The Fairbanks school district central kitchen makes lunch for more than 4,700 students every day. Since last fall, the menu has included hamburger buns and rolls made with hulless barley from Delta Junction.
The recipe the district uses is the result of a collaboration between Extension and the state’s Farm to School Program, which works to increase the use of local foods in school cafeterias. Extension develops recipes for Alaska-grown products in its test kitchen.
Modifying the district’s recipe to include barley flour has helped the district meet federal nutrition guidelines for whole grains. Students also tested a recipe with greens from a Fairbanks hydroponic operation. Extension hopes to continue its work with schools and creating opportunities for Alaska farmers.
4-H Camps — an impact reaching across the state
More than 1,200 youth participated in Alaska 4-H camps across the state during the past year.
These included day camps and longer residential camps — camps where youth learn leadership and how to judge a horse, play a bluegrass instrument or ride an ATV safely.
The Military Team Leadership Camp focused on teamwork and skills especially needed during a deployed parent’s absence. Youth in Juneau’s 4-H Sustainable Harvest Camp learned how to harvest, process and eat wild and cultivated Alaska products. Meanwhile, in Cordova, musicians and would-be musicians strummed, played and danced as part of the 18th annual Cordova 4-H Music Camp.
The 4-H philosophy is “learn by doing” and hundreds of youth had fun in Alaska camps doing just that.
Working with Alaskans
- Extension reached Alaskans with distance education using the videoconference network, audios and several computer methods. We trained Master Gardeners, pesticide applicators, food protection managers, 4-H leaders and Alaskan Growers School participants from 63 communities.
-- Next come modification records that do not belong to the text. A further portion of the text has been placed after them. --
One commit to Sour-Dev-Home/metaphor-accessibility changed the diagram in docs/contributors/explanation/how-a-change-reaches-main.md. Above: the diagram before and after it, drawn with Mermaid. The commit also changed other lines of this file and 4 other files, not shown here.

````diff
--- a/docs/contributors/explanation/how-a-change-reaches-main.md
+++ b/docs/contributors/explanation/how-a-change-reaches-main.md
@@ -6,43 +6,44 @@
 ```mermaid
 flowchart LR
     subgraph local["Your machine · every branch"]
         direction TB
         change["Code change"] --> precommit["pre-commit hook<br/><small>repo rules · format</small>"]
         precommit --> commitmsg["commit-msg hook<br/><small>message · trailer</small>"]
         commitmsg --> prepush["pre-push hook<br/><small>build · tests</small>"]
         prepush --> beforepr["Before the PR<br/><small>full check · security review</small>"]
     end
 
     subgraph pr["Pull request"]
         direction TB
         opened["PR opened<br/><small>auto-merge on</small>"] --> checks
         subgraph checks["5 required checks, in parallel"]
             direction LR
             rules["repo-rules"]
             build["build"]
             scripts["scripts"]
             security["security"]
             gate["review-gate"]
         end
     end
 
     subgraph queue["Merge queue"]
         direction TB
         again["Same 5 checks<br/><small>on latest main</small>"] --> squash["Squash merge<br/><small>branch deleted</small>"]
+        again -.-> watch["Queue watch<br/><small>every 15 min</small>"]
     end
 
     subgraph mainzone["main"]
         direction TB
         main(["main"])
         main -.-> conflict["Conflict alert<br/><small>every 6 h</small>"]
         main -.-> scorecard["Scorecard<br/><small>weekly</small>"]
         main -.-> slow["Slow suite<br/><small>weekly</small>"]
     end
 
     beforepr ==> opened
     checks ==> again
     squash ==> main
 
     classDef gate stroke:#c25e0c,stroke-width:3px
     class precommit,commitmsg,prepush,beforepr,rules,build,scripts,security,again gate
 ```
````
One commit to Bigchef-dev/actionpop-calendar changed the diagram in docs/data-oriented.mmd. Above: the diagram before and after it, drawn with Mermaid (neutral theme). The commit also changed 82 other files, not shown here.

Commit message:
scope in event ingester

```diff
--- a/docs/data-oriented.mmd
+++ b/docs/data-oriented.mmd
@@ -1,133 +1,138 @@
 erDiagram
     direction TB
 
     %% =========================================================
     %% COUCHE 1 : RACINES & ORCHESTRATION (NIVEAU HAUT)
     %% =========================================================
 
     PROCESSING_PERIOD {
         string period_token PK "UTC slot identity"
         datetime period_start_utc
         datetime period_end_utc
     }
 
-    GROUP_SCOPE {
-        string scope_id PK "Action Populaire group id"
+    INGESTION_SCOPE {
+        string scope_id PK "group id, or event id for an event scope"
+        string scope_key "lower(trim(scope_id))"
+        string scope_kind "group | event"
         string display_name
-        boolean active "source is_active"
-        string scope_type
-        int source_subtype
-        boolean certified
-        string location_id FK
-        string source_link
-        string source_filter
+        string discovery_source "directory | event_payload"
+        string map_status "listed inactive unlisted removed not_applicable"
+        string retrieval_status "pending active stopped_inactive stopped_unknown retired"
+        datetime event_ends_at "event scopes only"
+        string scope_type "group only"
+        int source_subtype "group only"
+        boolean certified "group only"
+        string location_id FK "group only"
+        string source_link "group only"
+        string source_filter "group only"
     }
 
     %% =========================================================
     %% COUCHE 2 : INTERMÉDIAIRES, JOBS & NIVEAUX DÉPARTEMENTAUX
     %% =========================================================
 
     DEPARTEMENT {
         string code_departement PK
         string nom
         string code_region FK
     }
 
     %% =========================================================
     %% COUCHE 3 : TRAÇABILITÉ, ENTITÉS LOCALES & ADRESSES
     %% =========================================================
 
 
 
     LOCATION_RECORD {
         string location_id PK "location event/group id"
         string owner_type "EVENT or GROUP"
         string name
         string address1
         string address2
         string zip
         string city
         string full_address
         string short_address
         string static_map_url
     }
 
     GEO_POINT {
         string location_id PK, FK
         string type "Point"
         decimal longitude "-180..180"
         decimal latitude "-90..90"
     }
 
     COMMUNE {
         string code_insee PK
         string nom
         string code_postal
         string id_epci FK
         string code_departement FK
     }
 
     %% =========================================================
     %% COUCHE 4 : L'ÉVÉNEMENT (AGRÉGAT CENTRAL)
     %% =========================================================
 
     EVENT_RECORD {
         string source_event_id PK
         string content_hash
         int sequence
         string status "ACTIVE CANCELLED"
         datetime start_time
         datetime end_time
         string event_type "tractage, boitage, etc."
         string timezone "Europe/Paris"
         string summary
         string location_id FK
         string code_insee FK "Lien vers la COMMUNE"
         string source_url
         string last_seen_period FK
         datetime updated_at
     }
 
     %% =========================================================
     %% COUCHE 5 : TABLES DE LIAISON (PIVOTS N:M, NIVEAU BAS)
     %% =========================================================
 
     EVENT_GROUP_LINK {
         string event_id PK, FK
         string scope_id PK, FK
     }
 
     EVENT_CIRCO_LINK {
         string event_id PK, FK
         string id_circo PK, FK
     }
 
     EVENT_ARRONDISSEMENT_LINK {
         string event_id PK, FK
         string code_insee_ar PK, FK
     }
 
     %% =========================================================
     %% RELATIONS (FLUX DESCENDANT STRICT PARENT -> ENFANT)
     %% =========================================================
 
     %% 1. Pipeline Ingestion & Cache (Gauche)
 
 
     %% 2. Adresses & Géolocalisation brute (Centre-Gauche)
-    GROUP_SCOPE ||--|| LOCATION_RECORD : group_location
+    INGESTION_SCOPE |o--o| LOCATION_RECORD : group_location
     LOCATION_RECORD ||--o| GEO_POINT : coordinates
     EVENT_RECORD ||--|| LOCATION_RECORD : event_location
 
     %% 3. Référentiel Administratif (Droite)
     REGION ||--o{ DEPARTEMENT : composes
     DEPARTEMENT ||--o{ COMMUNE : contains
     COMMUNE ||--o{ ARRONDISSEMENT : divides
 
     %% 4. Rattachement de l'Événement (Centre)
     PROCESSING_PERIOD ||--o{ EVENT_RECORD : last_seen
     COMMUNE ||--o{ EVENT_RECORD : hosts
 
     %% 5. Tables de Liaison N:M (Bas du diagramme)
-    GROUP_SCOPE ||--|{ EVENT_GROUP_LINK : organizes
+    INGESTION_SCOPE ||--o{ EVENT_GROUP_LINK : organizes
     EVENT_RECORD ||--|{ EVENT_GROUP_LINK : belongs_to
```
- Fairbanks 4-H leader Becky Osimowicz received one of two national awards given to 4-H leaders. Altogether, 1,400 great 4-H volunteers helped foster 14,000 Alaska youth.
- Extension conferences and events brought research and expert information to producers of fruit, vegetables, grains, hay, peonies, rhodiola and livestock and others interested in growing local foods.
- Alaska Native youth in 10 rural communities practiced skijoring, cross-country skiing, martial arts, breakdancing, dog mushing and nutrition activities led by agents and volunteers.
- We’re connecting with Alaskans on 19 separate Facebook pages hosted by districts, Master Gardeners, 4-H clubs and other programs. We’re also on YouTube, iTunes U, Pinterest and Flickr.
- Agents taught nearly 1,000 residents of 20 communities how to preserve garden produce, fish and other Alaska foods, and our agents tested hundreds of pressure canner gauges.